Canker Sores can surely bring lots of pain and discomfort, for something so small. Whenever you have one, you can't help but wish that you never get canker sores ever again. These small shallow ulcers that grow inside your mouth do not only sting, they also make eating difficult and talking uncomfortable.
Canker sores come in two types: simple canker sore and complex canker sore.
Simple Canker Sore can appear three to four times a year. This can last up to one week and usually affects people between 10 to 20 years old.
Complex Canker Sore is less common and typically occurs more in people who have previously had canker sores.
What exactly causes this oral problem is not yet known.
Simple canker sores are thought by experts to be caused by:
- injury or stress on the tissue
- Eating certain foods that are high in acid content such as lemons, orange, apples, strawberries, and figs are thought to either trigger the growth of this mouth ulcer or aggravate it if you already have one.
- It's also possible that a sharp tooth or dental appliance not fitted properly like dentures or braces may cause this.

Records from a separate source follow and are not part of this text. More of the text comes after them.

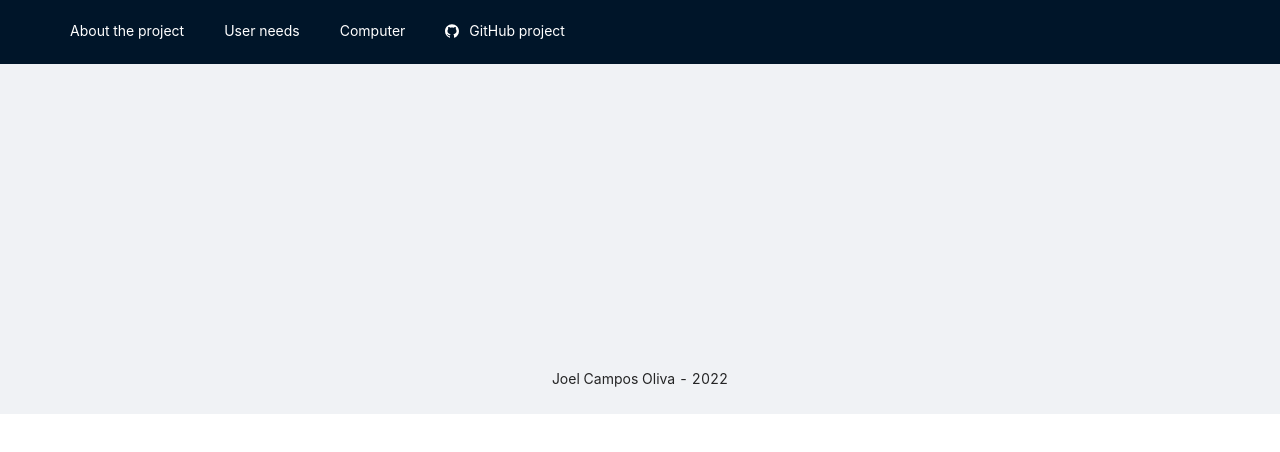
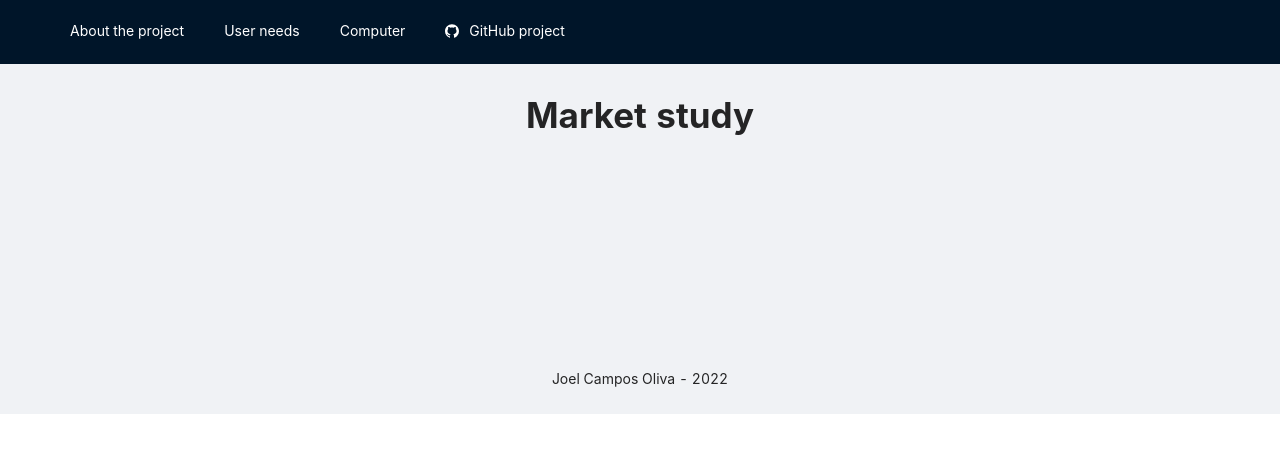
Before and after one commit to TheMineWayEstudis/M5-s-final-project-website, a React (Create React App) app in the folder web-m5/: page /computer/market-study in a window 1280 px wide. Shown: the top 452 px of the page. Built offline with nearby package versions, Linux system fonts and the light colour scheme.

Commit message:
Market study header

```diff
--- a/web-m5/src/view/marketStudy/MarketStudy.tsx
+++ b/web-m5/src/view/marketStudy/MarketStudy.tsx
@@ -1,7 +1,9 @@
-import React from 'react'
+import SectionTitle from '../shared/components/SectionTitle';
 
 export default function MarketStudy() {
     return (
-        <></>
+        <>
+            <SectionTitle>Market study</SectionTitle>
+        </>
     );
 }
```
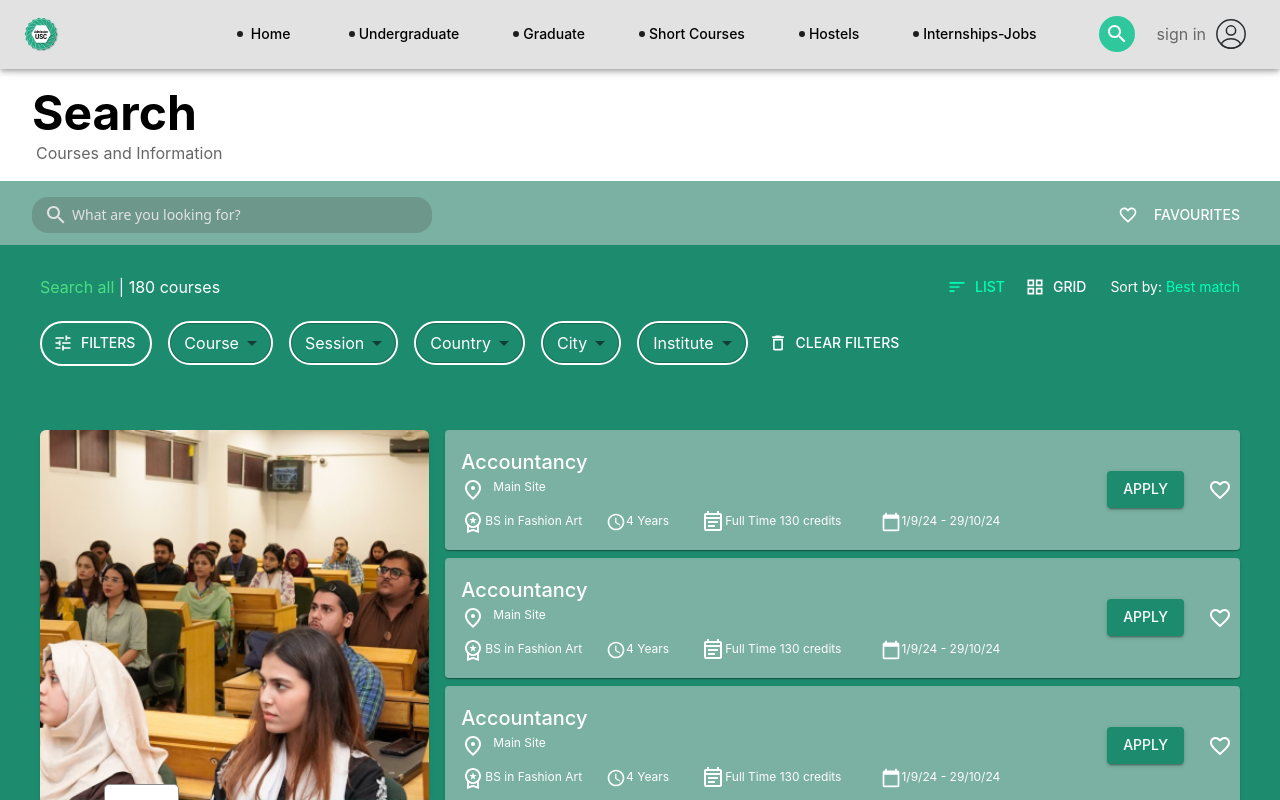
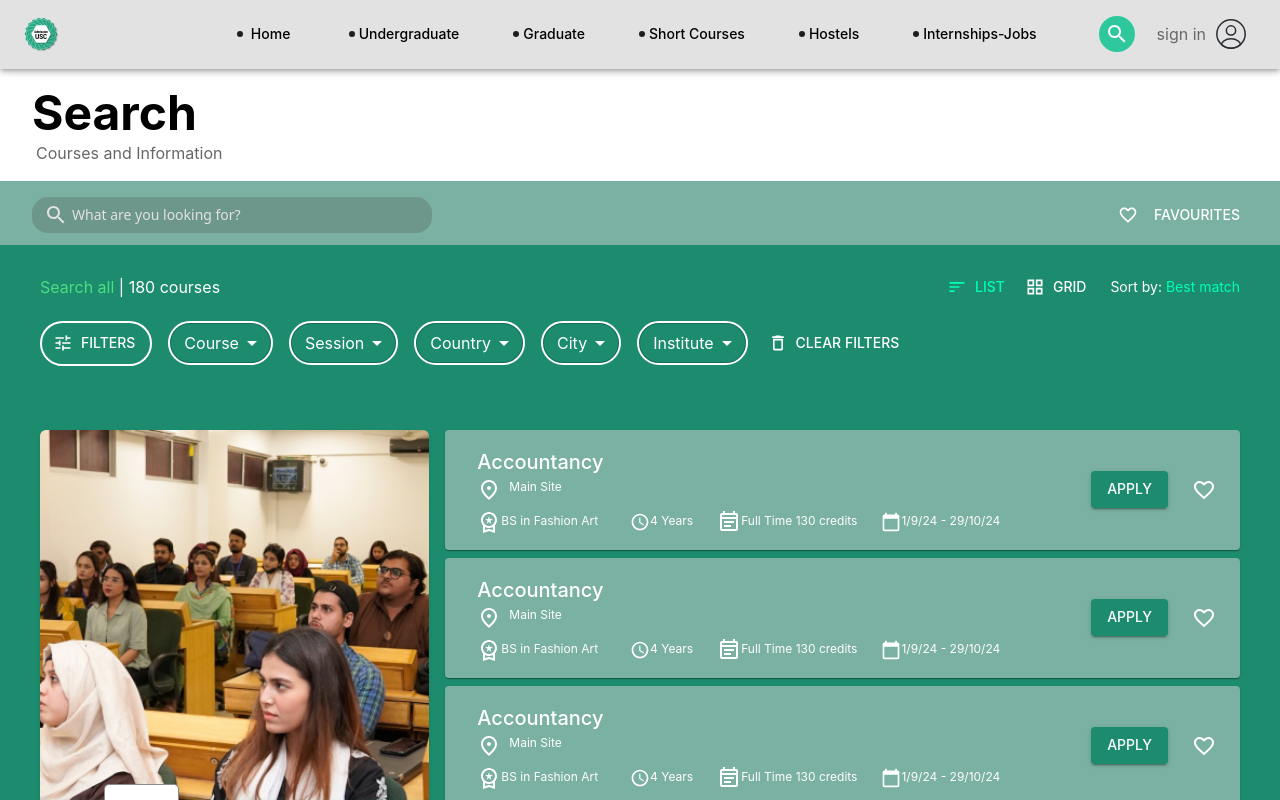
Before and after one commit to rohis10iq/admissions-apply, a React (Vite) app: page /course2 in a window 1280 px wide. Shown: the top 800 px of the page. Built offline with nearby package versions, Linux system fonts and the light colour scheme.

Commit message:
fixed course2 page

```diff
--- a/src/components/Course2.tsx
+++ b/src/components/Course2.tsx
@@ -96,7 +96,7 @@ const Course2: React.FC = () => {
                         <Box className="flex items-center space-x-2">
 
                             <Button sx={{ color: '#00FFB6' }}
-                                className=' text-[12px]'
+                                className=' text-[12px]/'
                                 startIcon={<SortOutlined />}
                             >
                                 List
@@ -129,7 +129,12 @@ const Course2: React.FC = () => {
                         size='small'
                         className="bg-transparent border-2 border-white"
                         defaultValue="Course"
-                        sx={{ borderRadius: '50px', color: 'white' }}
+                        sx={{
+                            borderRadius: '50px', color: 'white',
+                            '& .MuiSelect-icon': {
+                                color: 'white',  // Change the dropdown arrow color
+                            },
+                        }}
                     >
                         <MenuItem value="Course">Course</MenuItem>
                         <MenuItem value="Another">Another course</MenuItem>
@@ -139,7 +144,12 @@ const Course2: React.FC = () => {
                         size='small'
                         className="bg-transparent border-2 border-white"
                         defaultValue="Session"
-                        sx={{ borderRadius: '50px', color: 'white' }}
+                        sx={{
+                            borderRadius: '50px', color: 'white',
+                            '& .MuiSelect-icon': {
+                                color: 'white',  // Change the dropdown arrow color
+                            },
+                        }}
                     >
                         <MenuItem value="Session">Session</MenuItem>
                         <MenuItem value="AnotherSession">Another Session</MenuItem>
@@ -149,7 +159,12 @@ const Course2: React.FC = () => {
                         size='small'
                         className="bg-transparent border-2 border-white"
                         defaultValue="Country"
-                        sx={{ borderRadius: '50px', color: 'white' }}
+                        sx={{
+                            borderRadius: '50px', color: 'white',
+                            '& .MuiSelect-icon': {
+                                color: 'white',  // Change the dropdown arrow color
+                            },
+                        }}
                     >
                         <MenuItem value="Country">Country</MenuItem>
                         <MenuItem value="AnotherCountry">Another Country</MenuItem>
@@ -159,7 +174,12 @@ const Course2: React.FC = () => {
                         size='small'
                         className="bg-transparent border-2 border-white"
                         defaultValue="City"
-                        sx={{ borderRadius: '50px', color: 'white' }}
+                        sx={{
+                            borderRadius: '50px', color: 'white',
+                            '& .MuiSelect-icon': {
+                                color: 'white',  // Change the dropdown arrow color
+                            },
+                        }}
                     >
                         <MenuItem value="City">City</MenuItem>
                         <MenuItem value="AnotherCity">Another City</MenuItem>
@@ -169,7 +189,12 @@ const Course2: React.FC = () => {
                         size='small'
                         className="bg-transparent border-2 border-white"
                         defaultValue="Institute"
-                        sx={{ borderRadius: '50px', color: 'white' }}
+                        sx={{
+                            borderRadius: '50px', color: 'white',
+                            '& .MuiSelect-icon': {
+                                color: 'white',  // Change the dropdown arrow color
+                            },
+                        }}
 
                     >
                         <MenuItem value="Institute">Institute</MenuItem>
@@ -317,7 +342,7 @@ const Course2: React.FC = () => {
                             '& .Mui-selected': {
                                 backgroundColor: 'transparent',  // Selected page color
                                 color: 'white',
-                                border:'1px solid #00FFB6'
+                                border: '1px solid #00FFB6'
                             },
                             '& .MuiPaginationItem-previousNext': {
                                 color: 'white',  // Color for previous/next arrows
--- a/src/components/Course2Card.tsx
+++ b/src/components/Course2Card.tsx
@@ -1,4 +1,4 @@
-// src/components/CourseCard.tsx
+// Course card for course2 page
 import React from 'react';
 import { Button, IconButton, Typography, Box, Card, CardContent } from '@mui/material';
 import FavoriteBorderIcon from '@mui/icons-material/FavoriteBorder';
@@ -19,29 +19,29 @@ interface CourseCardProps {
 
 const CourseCard: React.FC<CourseCardProps> = ({ title, site, degree, duration, credits, dateRange }) => {
     return (
-        <Card sx={{ color: 'white', display: 'flex', justifyContent: 'space-between', mb: 1, bgcolor: '#7ab1a2', }}
+        <Card sx={{ color: 'white', display: 'flex', justifyContent: 'space-between', mb: 1,px:2, bgcolor: '#7ab1a2', }}
         >
             <CardContent sx={{ textAlign: 'left', display: 'flex', flexDirection: 'column' }} >
                 <Typography variant="h6">{title}</Typography>
                 <Box display='flex' fontSize={1} gap={1}>
                     <PlaceOutlinedIcon />
-                    <Typography sx={{fontSize:'12px'}}>{site}</Typography>
+                    <Typography sx={{ fontSize: '12px' }}>{site}</Typography>
                 </Box>
 
-                <Box display="flex" alignItems="center" gap={2} color="textSecondary" mt={1}>
-                    <Typography sx={{fontSize:'12px'}}><WorkspacePremiumOutlinedIcon />{degree}</Typography>
+                <Box display="flex" flexWrap='wrap' alignItems="center" gap={3} color="textSecondary" mt={1}>
+                    <Typography sx={{ fontSize: '12px' }}><WorkspacePremiumOutlinedIcon />{degree}</Typography>
 
-                    <Typography variant="body2" ml={1} sx={{fontSize:'12px'}}>
+                    <Typography variant="body2" ml={1} sx={{ fontSize: '12px' }}>
                         <AccessTimeIcon fontSize="small" />
                         {duration}
                     </Typography>
 
-                    <Typography variant="body2" ml={2} mr={2} sx={{fontSize:'12px'}}>
+                    <Typography variant="body2"  sx={{ fontSize: '12px' }}>
                         <EventNoteOutlinedIcon />
                         Full Time {credits} credits
                     </Typography>
 
-                    <Typography variant="body2" ml={1} sx={{fontSize:'12px'}}>
+                    <Typography variant="body2"  sx={{ fontSize: '12px' }}>
                         <CalendarTodayIcon fontSize="small" />
                         {dateRange}
                     </Typography>
@@ -54,7 +54,7 @@ const CourseCard: React.FC<CourseCardProps> = ({ title, site, degree, duration,
                     Apply
                 </Button>
                 <IconButton >
-                    <FavoriteBorderIcon sx={{color:'#ffffff'}}/>
+                    <FavoriteBorderIcon sx={{ color: '#ffffff' }} />
                 </IconButton>
             </Box>
         </Card>
```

Complex canker sores, meanwhile, are thought to be a sign of an underlying medical problem such as:
- impaired immune function
- nutritional deficiency (zinc, folic acid, iron, or vitamin B12)
- gastrointestinal tract disease (Celiac disease or Crohn's disease)
You know you have canker sores if there is a painful sore (or sores) inside the mouth such as:
- soft palate
- on the tongue
- inside the cheeks
Other symptoms are:
- swollen lymph nodes
- round and white with red edge sores
- round sores that are white or gray in color, with a red edge
- tingling or burning sensation when the sores are about to grow
If you get a canker sore, usually you won't need to do anything since the pain generally goes away in a few days while the sore itself can heal without treatment in about a week.
For large and painful canker sores, your dentist may advise you to use an antimicrobial mouth wash or a corticosteroid ointment that will alleviate the pain and irritation.
You can also try rinsing your mouth with a solution of water and salt. Dissolve 1/2 teaspoon of salt in eight ounces of water.
Another solution you can try is one to two tablespoons of Maalox combined with 1/2 tablespoon of liquid diphenhydramine. Rinse a teaspoonful of this mixture four times a day. Make sure that you don't swallow the mixture. Also do not use this with a child because liquid diphenhydramine is toxic.
Moreover, there are a number of over-the-counter medications that you can purchase to reduce the pain that comes with the canker sore. Some examples are:
- vitamin B-12 (Avamin Melts)
- glycyrrhiza extract (CankerMelts)
- gel that contain polyvinylpyrrolidone, sodium hyaluronate, and aloe vera (Canker-X).
- Take note however that there are limited studies done on these medications so their effects are not properly documented.